CRANK

R
Reviews

Sure, the characters are one-dimensional, the plot is derivative (Speed, D.O.A.), and even the photography is a carbon copy of TV's smash hit "CSI." (The odd beating hearts are graphically shown pumping away-as if this clinical revelation has not already become a tired cliché.) But what Crank does have going for it is pacing at breakneck speed, and an athletically astonishing lead performance by Jason Statham that should entitle him to an Olympic medal in lieu of an Academy Award.

This film, despite its flaws, moves faster than a cadre of souped-up Porsches. Everything is sacrificed for speed. The premise is that hit man Chev Chelios (Statham) has been poisoned with a "Chinese" concoction that leaves him one hour to live--unless he can keep moving long and fast enough to find the proper antidote.
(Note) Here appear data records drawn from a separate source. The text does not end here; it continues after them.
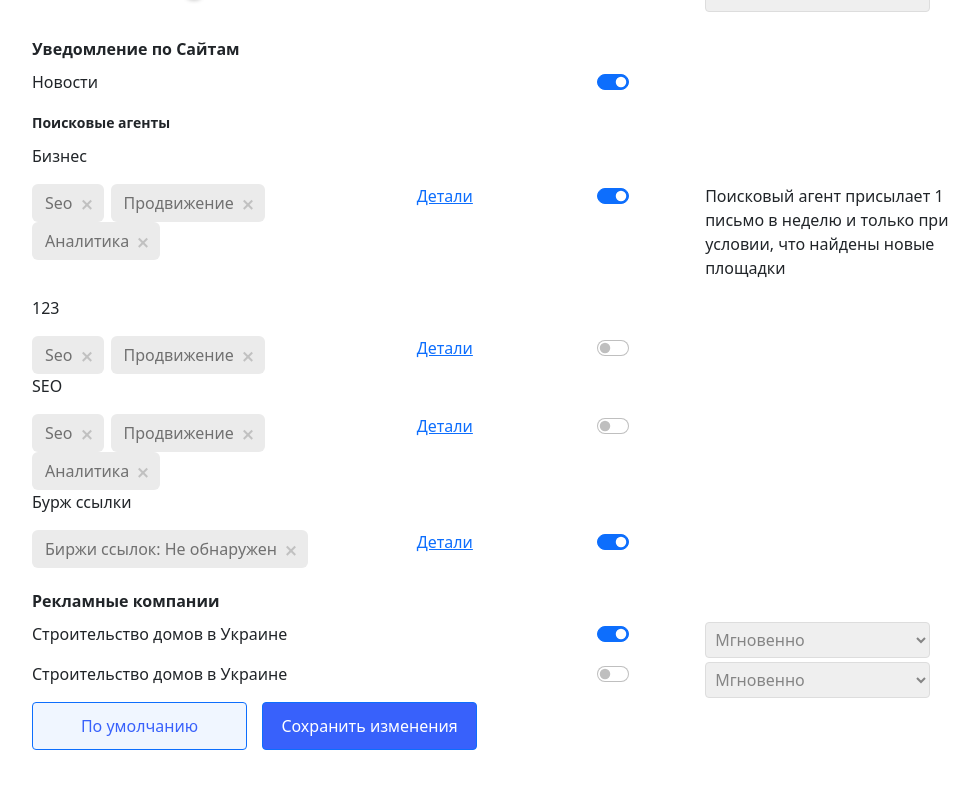
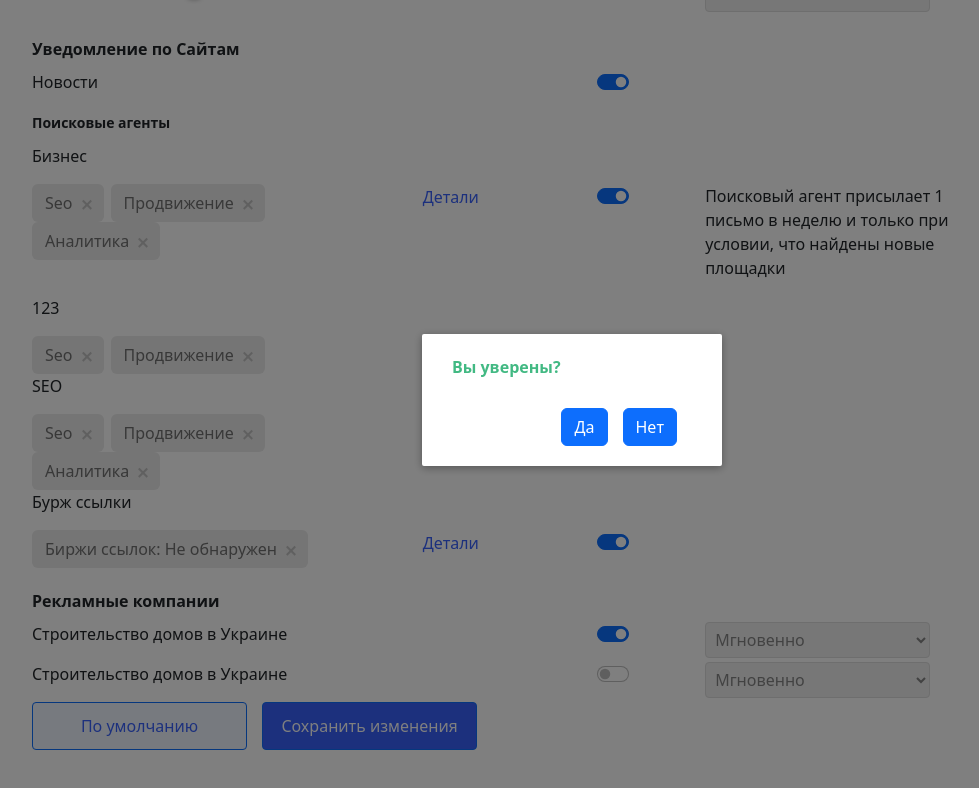
Before and after one commit to Totemy/collaboration-app, a Vue app: page / in a window 1280 px wide. Both pictures are taken after a click on the button "Сохранить изменения". Shown: the part 478-1266 px from the top of the page, without its empty margins (68-1047 px from the left). Built offline with nearby package versions, Linux system fonts and the light colour scheme.

Commit message:
Added modal window

```diff
--- /dev/null
+++ b/src/components/DetailModal.vue
@@ -0,0 +1,32 @@
+<template>
+  <Transition name="detail-modal">
+    <div v-if="show" class="modal-mask">
+      <div class="modal-wrapper">
+        <div class="modal-container">
+          <div class="modal-header">
+            <slot name="header">default header</slot>
+          </div>
+
+          <div class="modal-body">
+            <slot name="body"></slot>
+          </div>
+          <div class="modal-footer">
+            <slot name="footer">
+              <button
+                class="btn btn-primary modal-default-button"
+                @click="$emit('close')"
+              >Закрыть</button>
+            </slot>
+          </div>
+        </div>
+      </div>
+    </div>
+  </Transition>
+</template>
+<script>
+export default {
+  props: {
+    show: Boolean
+  }
+}
+</script>
--- a/src/components/Main.vue
+++ b/src/components/Main.vue
@@ -69,7 +69,14 @@
                 <button class="btn btn-option">Аналитика</button>
               </div>
               <div class="col-2">
-                <a href="">Детали</a>
+                <button class="btn-detail" href="" id="show-modal" @click="showDetailModal = true">Детали</button>
+                <Teleport to="body">
+                  <detail-modal :show="showDetailModal" @save="saveAction()" @close="showDetailModal = false">
+                    <template #header>
+                      <p>Таким образом консультация с широким активом требуют от нас анализа модели развития.</p>
+                    </template>
+                  </detail-modal>
+                </Teleport>
               </div>
               <div class="col-1 form-check form-switch">
                 <input class="form-check-input" type="checkbox" id="flexSwitchCheckChecked" checked>
@@ -87,7 +94,14 @@
                 <button class="btn btn-option">Продвижение</button>
               </div>
               <div class="col-2">
-                <a href="">Детали</a>
+                <button class="btn-detail" href="" id="show-modal" @click="showDetailModal = true">Детали</button>
+                <Teleport to="body">
+                  <detail-modal :show="showDetailModal" @save="saveAction()" @close="showDetailModal = false">
+                    <template #header>
+                      <p>Таким образом консультация с широким активом требуют от нас анализа модели развития.</p>
+                    </template>
+                  </detail-modal>
+                </Teleport>
               </div>
               <div class="col-1 form-check form-switch">
                 <input class="form-check-input" type="checkbox" id="flexSwitchCheckChecked">
@@ -103,7 +117,14 @@
                 <button class="btn btn-option">Аналитика</button>
               </div>
               <div class="col-2">
-                <a href="">Детали</a>
+                <button class="btn-detail" href="" id="show-modal" @click="showDetailModal = true">Детали</button>
+                <Teleport to="body">
+                  <detail-modal :show="showDetailModal" @save="saveAction()" @close="showDetailModal = false">
+                    <template #header>
+                      <p>Таким образом консультация с широким активом требуют от нас анализа модели развития.</p>
+                    </template>
+                  </detail-modal>
+                </Teleport>
               </div>
               <div class="col-1 form-check form-switch">
                 <input class="form-check-input" type="checkbox" id="flexSwitchCheckChecked" >
@@ -117,7 +138,14 @@
                 <button class="btn btn-option">Биржи ссылок: Не обнаружен</button>
               </div>
               <div class="col-2">
-                <a href="">Детали</a>
+                <button class="btn-detail" href="" id="show-modal" @click="showDetailModal = true">Детали</button>
+                <Teleport to="body">
+                  <detail-modal :show="showDetailModal" @save="saveAction()" @close="showDetailModal = false">
+                    <template #header>
+                      <p>Таким образом консультация с широким активом требуют от нас анализа модели развития.</p>
+                    </template>
+                  </detail-modal>
+                </Teleport>
               </div>
               <div class="col-1 form-check form-switch">
                 <input class="form-check-input" type="checkbox" id="flexSwitchCheckChecked" checked>
@@ -163,7 +191,14 @@
         </div>
       <div>
         <button class="btn btn-primary btn-default">По умолчанию</button>
-        <button class="btn btn-primary btn-save">Сохранить изменения</button>
+        <button class="btn btn-primary btn-save" id="show-modal" @click="showSaveModal = true">Сохранить изменения</button>
+                <Teleport to="body">
+                  <save-modal :show="showSaveModal" @save="saveAction()" @close="showSaveModal = false">
+                    <template #header>
+                      <h3>Вы уверены?</h3>
+                    </template>
+                  </save-modal>
+                </Teleport>
       </div>
     </div>
 
@@ -171,17 +206,29 @@
 </template>
 
 <script>
+import SaveModal from './SaveModal.vue';
+import DetailModal from './DetailModal.vue';
 export default {
   name: 'HelloWorld',
+  components: {
+    SaveModal,
+    DetailModal
+  },
   props: {
     msg: String
   },
   data() {
     return{
+      showDetailModal:false,
+      showSaveModal: false,
       btn: true
     }
   },
   methods:{
+    saveAction(){
+      alert("Сохранено");
+      this.showModal = false;
+    },
     toggle() {
       this.btn = false;
     }
--- /dev/null
+++ b/src/components/SaveModal.vue
@@ -0,0 +1,37 @@
+<template>
+  <Transition name="save-modal">
+    <div v-if="show" class="modal-mask">
+      <div class="modal-wrapper">
+        <div class="modal-container">
+          <div class="modal-header">
+            <slot name="header">default header</slot>
+          </div>
+
+          <div class="modal-body">
+            <slot name="save-body"></slot>
+          </div>
+
+          <div class="modal-footer">
+            <slot name="footer">
+              <button
+                class="btn btn-primary modal-default-button"
+                @click="$emit('save')"
+              >Да</button>
+              <button
+                class="btn btn-primary modal-default-button"
+                @click="$emit('close')"
+              >Нет</button>
+            </slot>
+          </div>
+        </div>
+      </div>
+    </div>
+  </Transition>
+</template>
+<script>
+export default {
+  props: {
+    show: Boolean
+  }
+}
+</script>
--- a/src/styles/_buttons.scss
+++ b/src/styles/_buttons.scss
@@ -29,3 +29,12 @@
         bottom: 1px;
     }
 }
+.btn-primary{
+    margin-right: 15px;
+}
+.btn-detail{
+    border: #FFFFFF;
+    background-color: #FFFFFF;
+    color: #3861FB;
+    border-radius: 0px;
+}
--- /dev/null
+++ b/src/styles/_modal.scss
@@ -0,0 +1,62 @@
+.modal-mask {
+    position: fixed;
+    z-index: 9998;
+    top: 0;
+    left: 0;
+    width: 100%;
+    height: 100%;
+    background-color: rgba(0, 0, 0, 0.5);
+    display: table;
+    transition: opacity 0.3s ease;
+  }
+
+  .modal-wrapper {
+    display: table-cell;
+    vertical-align: middle;
+  }
+
+  .modal-container {
+    width: 300px;
+    margin: 0px auto;
+    padding: 20px 30px;
+    background-color: #fff;
+    border-radius: 2px;
+    box-shadow: 0 2px 8px rgba(0, 0, 0, 0.33);
+    transition: all 0.3s ease;
+  }
+
+  .modal-header h3 {
+    margin-top: 0;
+    color: #42b983;
+  }
+
+  .modal-body {
+    margin: 20px 0;
+  }
+
+  .modal-default-button {
+    float: right;
+  }
+
+  /*
+   * The following styles are auto-applied to elements with
+   * transition="modal" when their visibility is toggled
+   * by Vue.js.
+   *
+   * You can easily play with the modal transition by editing
+   * these styles.
+   */
+
+  .modal-enter-from {
+    opacity: 0;
+  }
+
+  .modal-leave-to {
+    opacity: 0;
+  }
+
+  .modal-enter-from .modal-container,
+  .modal-leave-to .modal-container {
+    -webkit-transform: scale(1.1);
+    transform: scale(1.1);
+  }
--- a/src/styles/app.scss
+++ b/src/styles/app.scss
@@ -2,4 +2,5 @@
 @import "variables";
 @import "buttons";
 @import "main";
+@import "modal";
 @import "content"
```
And, of course, in addition to this million-to-one medical quest, Chelios feels obligated to find and kill the vicious gangster, Verona (Jose Pablo Cantillo), who personally injected him and phones him periodically to gloat about it.

From the moment Chelios leaves his dour but handsomely decorated apartment until the inevitable mano-a-mano with Verona, he charges through Los Angeles like a stampeding buffalo with head down and horns lethally pointed straight ahead. Civilians are knocked aside like bowling pins. Car chases straight out of "Grand Theft Auto" punctuate his journey. Since Chelios can only sustain his life with adrenaline, d.p. Adam Biddle rarely permits camera movement to flag, and when Chelios does pause you can bet the cinematography will be buzzing around the leading man and his targets like African killer bees.

All of the characters are caricatures except for Chelios' girlfriend Eve (Amy Smart). She is a cipher, at best; her behavior is limited to whatever witless fantasies writer-directors Mark Neveldine and Brian Taylor conceive. The charming Smart is given such thankless chores as making love on a crowded sidewalk, and shrugging off her boyfriend's rapidly increasing homicide count.

Still, the filmmakers may strike a cord with those adolescent males who haven't yet matriculated. Neveldine and Taylor have created an 83-minute roller coaster designed to shock the gullible, and in the process they denigrate Arabs, Mexicans, Chinese and women--as well as that old hilarious comic foil, the Los Angeles Police Department. Crank ranks among the most mindless action films ever made, but scores as a helluva video game.